and I think he sort of hated it.
He groaned at the rich people ushering in and out
with nice clothes and nice cars.
There were different kinds of beads around these women’s necks.
The two of us brown-skinned, in street clothes,
arms linguined across shoulders probably looked more alive than they ever felt.
Leaving Joe at the steps felt like abandoning a lifeboat.
I submitted a piece to the professor about that night
and I know it was probably shit.
It should have read:
I was a gender-confused and angry guy fist fighting with my reflection
(and that dude took as much as he gave)
in an affair with a closeted woman in a life where I was the remnants of eraser rubber.
That trip was an ongoing series of me trying to forget myself with alcohol.
I only really remember Joe
parting the sea of sweaty drunks with Fireball,
a guy who I only knew through black words on white paper,
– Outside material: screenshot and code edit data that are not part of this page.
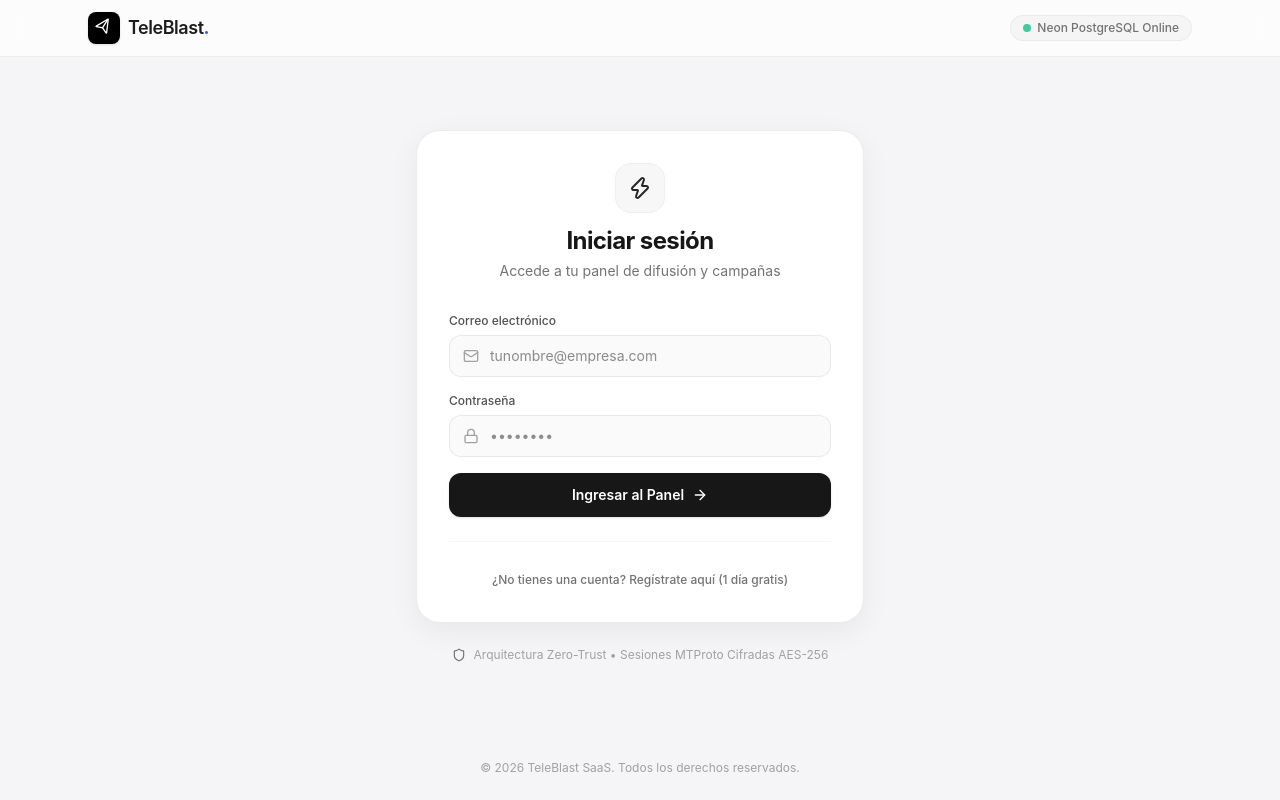
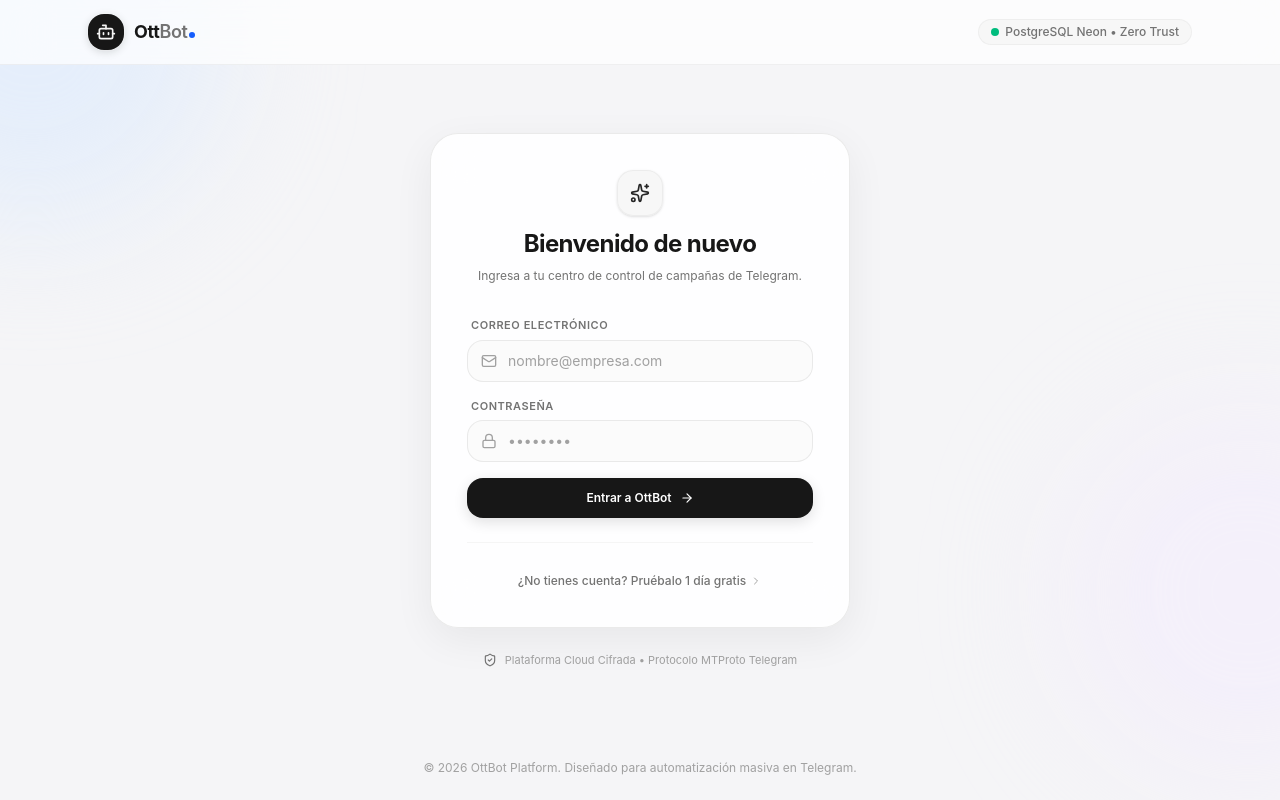
Before and after one commit to ottodonado2026/auto-publicador-telegram, a Next.js app: page /login in a window 1280 px wide. Built offline with nearby package versions, Linux system fonts and the light colour scheme.

Commit message:
feat: OttBot branding update and official layout

```diff
--- a/src/app/admin/page.tsx
+++ b/src/app/admin/page.tsx
@@ -109,12 +109,12 @@
       <header className="sticky top-0 z-40 backdrop-blur-md bg-white/80 border-b border-black/[0.06]">
         <div className="max-w-7xl mx-auto px-6 h-16 flex items-center justify-between">
           <div className="flex items-center gap-3">
-            <div className="w-9 h-9 rounded-xl bg-black text-white flex items-center justify-center shadow-sm">
+            <div className="w-9 h-9 rounded-2xl bg-black text-white flex items-center justify-center shadow-sm">
               <Send className="w-4 h-4 -rotate-12 translate-x-[-1px] translate-y-[-1px]" />
             </div>
             <div>
               <div className="flex items-center gap-2">
-                <span className="font-semibold text-base tracking-tight text-neutral-900">TeleBlast</span>
+                <span className="font-bold text-base tracking-tight text-neutral-900">Ott<span className="text-neutral-500 font-semibold">Bot</span></span>
                 <span className="text-[11px] font-semibold px-2 py-0.5 rounded-full bg-neutral-900 text-white tracking-wide uppercase">
                   SuperAdmin
                 </span>
--- a/src/app/dashboard/page.tsx
+++ b/src/app/dashboard/page.tsx
@@ -63,11 +63,11 @@
       <header className="sticky top-0 z-40 backdrop-blur-md bg-white/80 border-b border-black/[0.06]">
         <div className="max-w-6xl mx-auto px-6 h-16 flex items-center justify-between">
           <div className="flex items-center gap-3">
-            <div className="w-9 h-9 rounded-xl bg-black text-white flex items-center justify-center shadow-sm">
+            <div className="w-9 h-9 rounded-2xl bg-black text-white flex items-center justify-center shadow-sm">
               <Send className="w-4 h-4 -rotate-12 translate-x-[-1px] translate-y-[-1px]" />
             </div>
             <div>
-              <span className="font-semibold text-base tracking-tight text-neutral-900">TeleBlast</span>
+              <span className="font-bold text-base tracking-tight text-neutral-900">Ott<span className="text-neutral-500 font-semibold">Bot</span></span>
             </div>
           </div>
 
--- a/src/app/layout.tsx
+++ b/src/app/layout.tsx
@@ -1,29 +1,21 @@
 import type { Metadata } from "next";
-import { Geist, Geist_Mono } from "next/font/google";
 import "./globals.css";
 
-const geistSans = Geist({
-  variable: "--font-geist-sans",
-  subsets: ["latin"],
-});
-
-const geistMono = Geist_Mono({
-  variable: "--font-geist-mono",
-  subsets: ["latin"],
-});
-
 export const metadata: Metadata = {
-  title: "Create Next App",
-  description: "Generated by create next app",
+  title: "OttBot — Plataforma SaaS de Autopublicación en Telegram",
+  description: "Automatización, difusión inteligente y autopublicación en grupos de Telegram con precisión quirúrgica.",
 };
 
-export default function RootLayout({ children }: LayoutProps<"/">) {
+export default function RootLayout({
+  children,
+}: {
+  children: React.ReactNode;
+}) {
   return (
-    <html
-      lang="en"
-      className={`${geistSans.variable} ${geistMono.variable} h-full antialiased`}
-    >
-      <body className="min-h-full flex flex-col">{children}</body>
+    <html lang="es" className="h-full antialiased">
+      <body className="min-h-full flex flex-col bg-[#F5F5F7] text-[#1D1D1F]">
+        {children}
+      </body>
     </html>
   );
 }
--- a/src/app/login/page.tsx
+++ b/src/app/login/page.tsx
@@ -2,7 +2,10 @@
 
 import { useState } from "react";
 import { useRouter } from "next/navigation";
-import { Send, Shield, Zap, Lock, Mail, User as UserIcon, ArrowRight, CheckCircle2 } from "lucide-react";
+import {
+  Send, ShieldCheck, Zap, Lock, Mail, User as UserIcon,
+  ArrowRight, Sparkles, CheckCircle2, ChevronRight, Bot
+} from "lucide-react";
 
 export default function LoginPage() {
   const router = useRouter();
@@ -31,10 +34,9 @@
       const data = await res.json();
 
       if (!res.ok) {
-        throw new Error(data.error || "Ocurrió un error");
+        throw new Error(data.error || "Ocurrió un error al procesar la solicitud");
       }
 
-      // Redirigir según el rol o dashboard
       if (data.user?.role === "SUPERADMIN") {
         router.push("/admin");
       } else {
@@ -42,63 +44,74 @@
       }
       router.refresh();
     } catch (err: any) {
-      setError(err.message || "Error al procesar la solicitud");
+      setError(err.message || "Error al conectar con el servidor");
     } finally {
       setLoading(false);
     }
   };
 
   return (
-    <div className="min-h-screen bg-[#F5F5F7] text-[#1D1D1F] flex flex-col justify-between selection:bg-black selection:text-white">
-      {/* Navbar Minimalista tipo Apple */}
-      <header className="w-full backdrop-blur-md bg-white/70 border-b border-black/[0.06] sticky top-0 z-50">
-        <div className="max-w-6xl mx-auto px-6 h-14 flex items-center justify-between">
-          <div className="flex items-center gap-2 font-semibold text-lg tracking-tight">
-            <div className="w-8 h-8 rounded-lg bg-black text-white flex items-center justify-center shadow-sm">
-              <Send className="w-4 h-4 -rotate-12 translate-x-[-1px] translate-y-[-1px]" />
+    <div className="min-h-screen bg-[#F5F5F7] text-[#1D1D1F] flex flex-col justify-between selection:bg-black selection:text-white relative overflow-hidden">
+      {/* Luces de fondo sutiles tipo Apple */}
+      <div className="absolute -top-40 -left-40 w-96 h-96 bg-blue-100/60 rounded-full blur-3xl pointer-events-none" />
+      <div className="absolute top-1/2 -right-40 w-96 h-96 bg-purple-100/40 rounded-full blur-3xl pointer-events-none" />
+
+      {/* Header Minimalista */}
+      <header className="w-full backdrop-blur-xl bg-white/70 border-b border-black/[0.05] sticky top-0 z-50 transition-all">
+        <div className="max-w-6xl mx-auto px-6 h-16 flex items-center justify-between">
+          <div className="flex items-center gap-2.5">
+            <div className="w-9 h-9 rounded-2xl bg-neutral-900 text-white flex items-center justify-center shadow-[0_2px_8px_rgba(0,0,0,0.15)] ring-1 ring-white/20">
+              <Bot className="w-5 h-5 text-neutral-100" />
             </div>
-            <span>TeleBlast<span className="text-blue-600 font-bold">.</span></span>
+            <div className="flex items-baseline">
+              <span className="font-bold text-lg tracking-tight text-neutral-900">Ott</span>
+              <span className="font-semibold text-lg tracking-tight text-neutral-500">Bot</span>
+              <span className="w-1.5 h-1.5 rounded-full bg-blue-600 ml-0.5 mb-0.5 inline-block"></span>
+            </div>
           </div>
 
-          <div className="flex items-center gap-4 text-xs font-medium text-neutral-500">
-            <span className="flex items-center gap-1.5 bg-neutral-100 px-3 py-1 rounded-full border border-neutral-200/60">
+          <div className="flex items-center gap-3">
+            <span className="hidden sm:inline-flex items-center gap-1.5 text-xs font-medium text-neutral-500 bg-neutral-100/80 px-3 py-1 rounded-full border border-neutral-200/50">
               <span className="w-2 h-2 rounded-full bg-emerald-500 animate-pulse"></span>
-              Neon PostgreSQL Online
+              PostgreSQL Neon • Zero Trust
             </span>
           </div>
         </div>
       </header>
 
-      {/* Main Section */}
-      <main className="flex-1 flex items-center justify-center p-6">
-        <div className="w-full max-w-md">
-          {/* Card Principal con sombra sutil y esquinas redondeadas tipo iOS / macOS */}
-          <div className="bg-white rounded-3xl p-8 shadow-[0_8px_30px_rgb(0,0,0,0.06)] border border-neutral-200/70">
+      {/* Contenido Principal */}
+      <main className="flex-1 flex items-center justify-center px-6 py-12 relative z-10">
+        <div className="w-full max-w-[420px]">
+          {/* Card Principal con acabado tipo iOS 18 / macOS Sonoma */}
+          <div className="bg-white/90 backdrop-blur-xl rounded-[28px] p-8 sm:p-9 shadow-[0_12px_40px_rgba(0,0,0,0.06)] border border-neutral-200/80">
+            {/* Header del Formulario */}
             <div className="text-center mb-8">
-              <div className="inline-flex p-3 rounded-2xl bg-neutral-100/80 mb-3 border border-neutral-200/50">
-                <Zap className="w-6 h-6 text-neutral-800" />
+              <div className="inline-flex p-3 rounded-2xl bg-neutral-100/80 mb-3 border border-neutral-200/60 shadow-sm">
+                <Sparkles className="w-5 h-5 text-neutral-800" />
               </div>
               <h1 className="text-2xl font-bold tracking-tight text-neutral-900">
-                {isRegister ? "Crear cuenta en TeleBlast" : "Iniciar sesión"}
+                {isRegister ? "Empieza con OttBot" : "Bienvenido de nuevo"}
               </h1>
-              <p className="text-sm text-neutral-500 mt-1">
+              <p className="text-xs text-neutral-500 mt-1.5 leading-relaxed">
                 {isRegister
-                  ? "Obtén 1 día de prueba gratis y conecta tu Telegram"
-                  : "Accede a tu panel de difusión y campañas"}
+                  ? "Crea tu cuenta hoy y recibe 1 día de prueba de autopublicación automática."
+                  : "Ingresa a tu centro de control de campañas de Telegram."}
               </p>
             </div>
 
+            {/* Alerta de Error */}
             {error && (
-              <div className="mb-6 p-3.5 rounded-xl bg-red-50 border border-red-200/60 text-red-600 text-xs font-medium flex items-center gap-2">
-                <span className="w-1.5 h-1.5 rounded-full bg-red-500"></span>
-                {error}
+              <div className="mb-6 p-3.5 rounded-2xl bg-red-50/90 border border-red-200/70 text-red-600 text-xs font-medium flex items-center gap-2.5 animate-in fade-in slide-in-from-top-1">
+                <span className="w-2 h-2 rounded-full bg-red-500 flex-shrink-0"></span>
+                <span>{error}</span>
               </div>
             )}
 
+            {/* Formulario */}
             <form onSubmit={handleSubmit} className="space-y-4">
               {isRegister && (
                 <div>
-                  <label className="block text-xs font-medium text-neutral-600 mb-1.5">
+                  <label className="block text-[11px] font-semibold text-neutral-500 uppercase tracking-wider mb-1.5 pl-1">
                     Nombre o Empresa
                   </label>
                   <div className="relative">
@@ -109,31 +122,31 @@
                       placeholder="Ej. Roberto Gómez"
                       value={name}
                       onChange={(e) => setName(e.target.value)}
-                      className="w-full pl-10 pr-4 py-2.5 bg-neutral-50 border border-neutral-200/80 rounded-xl text-sm focus:outline-none focus:ring-2 focus:ring-black/10 focus:border-black transition-all"
+                      className="w-full pl-10 pr-4 py-2.5 bg-neutral-50/80 border border-neutral-200/80 rounded-2xl text-sm text-neutral-900 placeholder:text-neutral-400 focus:outline-none focus:ring-2 focus:ring-neutral-900/10 focus:border-neutral-900 transition-all"
                     />
                   </div>
                 </div>
               )}
 
               <div>
-                <label className="block text-xs font-medium text-neutral-600 mb-1.5">
-                  Correo electrónico
+                <label className="block text-[11px] font-semibold text-neutral-500 uppercase tracking-wider mb-1.5 pl-1">
+                  Correo Electrónico
                 </label>
                 <div className="relative">
                   <Mail className="w-4 h-4 text-neutral-400 absolute left-3.5 top-1/2 -translate-y-1/2" />
                   <input
                     type="email"
                     required
-                    placeholder="tunombre@empresa.com"
+                    placeholder="nombre@empresa.com"
                     value={email}
                     onChange={(e) => setEmail(e.target.value)}
-                    className="w-full pl-10 pr-4 py-2.5 bg-neutral-50 border border-neutral-200/80 rounded-xl text-sm focus:outline-none focus:ring-2 focus:ring-black/10 focus:border-black transition-all"
+                    className="w-full pl-10 pr-4 py-2.5 bg-neutral-50/80 border border-neutral-200/80 rounded-2xl text-sm text-neutral-900 placeholder:text-neutral-400 focus:outline-none focus:ring-2 focus:ring-neutral-900/10 focus:border-neutral-900 transition-all"
                   />
                 </div>
               </div>
 
               <div>
-                <label className="block text-xs font-medium text-neutral-600 mb-1.5">
+                <label className="block text-[11px] font-semibold text-neutral-500 uppercase tracking-wider mb-1.5 pl-1">
                   Contraseña
                 </label>
                 <div className="relative">
@@ -144,7 +157,7 @@
                     placeholder="••••••••"
                     value={password}
                     onChange={(e) => setPassword(e.target.value)}
-                    className="w-full pl-10 pr-4 py-2.5 bg-neutral-50 border border-neutral-200/80 rounded-xl text-sm focus:outline-none focus:ring-2 focus:ring-black/10 focus:border-black transition-all"
+                    className="w-full pl-10 pr-4 py-2.5 bg-neutral-50/80 border border-neutral-200/80 rounded-2xl text-sm text-neutral-900 placeholder:text-neutral-400 focus:outline-none focus:ring-2 focus:ring-neutral-900/10 focus:border-neutral-900 transition-all"
                   />
                 </div>
               </div>
@@ -152,19 +165,20 @@
               <button
                 type="submit"
                 disabled={loading}
-                className="w-full mt-2 py-3 px-4 bg-neutral-900 hover:bg-black text-white text-sm font-semibold rounded-xl shadow-sm transition-all duration-200 flex items-center justify-center gap-2 group disabled:opacity-50"
+                className="w-full mt-2 py-3 px-4 bg-neutral-900 hover:bg-black text-white text-xs font-semibold rounded-2xl shadow-[0_4px_14px_rgba(0,0,0,0.12)] transition-all duration-200 flex items-center justify-center gap-2 group disabled:opacity-50 active:scale-[0.99]"
               >
                 {loading ? (
-                  <span className="w-5 h-5 border-2 border-white/30 border-t-white rounded-full animate-spin" />
+                  <span className="w-4 h-4 border-2 border-white/30 border-t-white rounded-full animate-spin" />
                 ) : (
                   <>
-                    <span>{isRegister ? "Comenzar Prueba Gratis" : "Ingresar al Panel"}</span>
-                    <ArrowRight className="w-4 h-4 group-hover:translate-x-0.5 transition-transform" />
+                    <span>{isRegister ? "Crear Cuenta (1 Día Gratis)" : "Entrar a OttBot"}</span>
+                    <ArrowRight className="w-3.5 h-3.5 group-hover:translate-x-0.5 transition-transform" />
                   </>
                 )}
               </button>
             </form>
 
+            {/* Alternar Registro / Login */}
             <div className="mt-6 pt-6 border-t border-neutral-100 text-center">
               <button
                 type="button"
@@ -172,26 +186,29 @@
                   setIsRegister(!isRegister);
                   setError(null);
                 }}
-                className="text-xs font-medium text-neutral-500 hover:text-neutral-900 transition-colors"
+                className="text-xs font-medium text-neutral-500 hover:text-neutral-900 transition-colors inline-flex items-center gap-1"
               >
-                {isRegister
-                  ? "¿Ya tienes una cuenta? Inicia sesión"
-                  : "¿No tienes una cuenta? Regístrate aquí (1 día gratis)"}
+                <span>
+                  {isRegister
+                    ? "¿Ya tienes cuenta? Inicia sesión"
+                    : "¿No tienes cuenta? Pruébalo 1 día gratis"}
+                </span>
+                <ChevronRight className="w-3 h-3 text-neutral-400" />
               </button>
             </div>
           </div>
 
-          {/* Badge de Seguridad Zero-Trust */}
-          <div className="mt-6 text-center flex items-center justify-center gap-2 text-xs text-neutral-400">
-            <Shield className="w-3.5 h-3.5 text-neutral-500" />
-            <span>Arquitectura Zero-Trust • Sesiones MTProto Cifradas AES-256</span>
+          {/* Sello de Seguridad */}
+          <div className="mt-6 flex items-center justify-center gap-2 text-[11px] text-neutral-400">
+            <ShieldCheck className="w-3.5 h-3.5 text-neutral-500" />
+            <span>Plataforma Cloud Cifrada • Protocolo MTProto Telegram</span>
           </div>
         </div>
       </main>
 
-      {/* Footer minimal */}
+      {/* Footer Minimalista */}
       <footer className="py-6 text-center text-xs text-neutral-400">
-        © 2026 TeleBlast SaaS. Todos los derechos reservados.
+        © 2026 OttBot Platform. Diseñado para automatización masiva en Telegram.
       </footer>
     </div>
   );
```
because only writers know how to hurt like that.
Grayson is a Black, queer transgender writer boi, a poet, moonlighting as a therapist. He has been featured in Carnival Literary Magazine, Backbone Press, and Belletrist Magazine. A Florida cowboy with a West Coast heart, he chooses madness: of the wild, of the truth, of love, and of dreaming. He hopes you can find some in his poems.
"I wrote 'Throwing Fireballs' at the end of the 2020 COVID year in a dark freezing winter. I was struggling with mania (I'm Bipolar) and when I am having manic episodes I write until it stops/calms down. I spent a lot of quarantine reflecting on all of my past lives and started writing pieces about them. Joe is real man who I went to college and studied creative writing with. Memory is difficult for most people with severe bipolar disorder, especially when it's layered with trauma. Writing about Joe was the best way I could try to scratch at a very dark and toxic moment of my life. Being a queer trans person in a relationship with a closeted person, for many, is kind of brutal, even without the gendered piece of it. I was really struggling with figuring out who I was or what life I wanted to live or even if I wanted to live at all, to be honest. And that relationship cycle did nothing healthy for any of those aspects and layered who I was with a lot of shame. Joe was one of the only people on the 'outside' who saw it all live, in a slow-motion horror movie. Even drunk, we were able to look at the story of it all as writers. Writing is a craft historically born out of loneliness, and being able to talk to another writer about a pain you haven't found the words to write about was very real. Probably one of the realest things out of all that. And yes, the man really wore leather jackets in boiling Florida."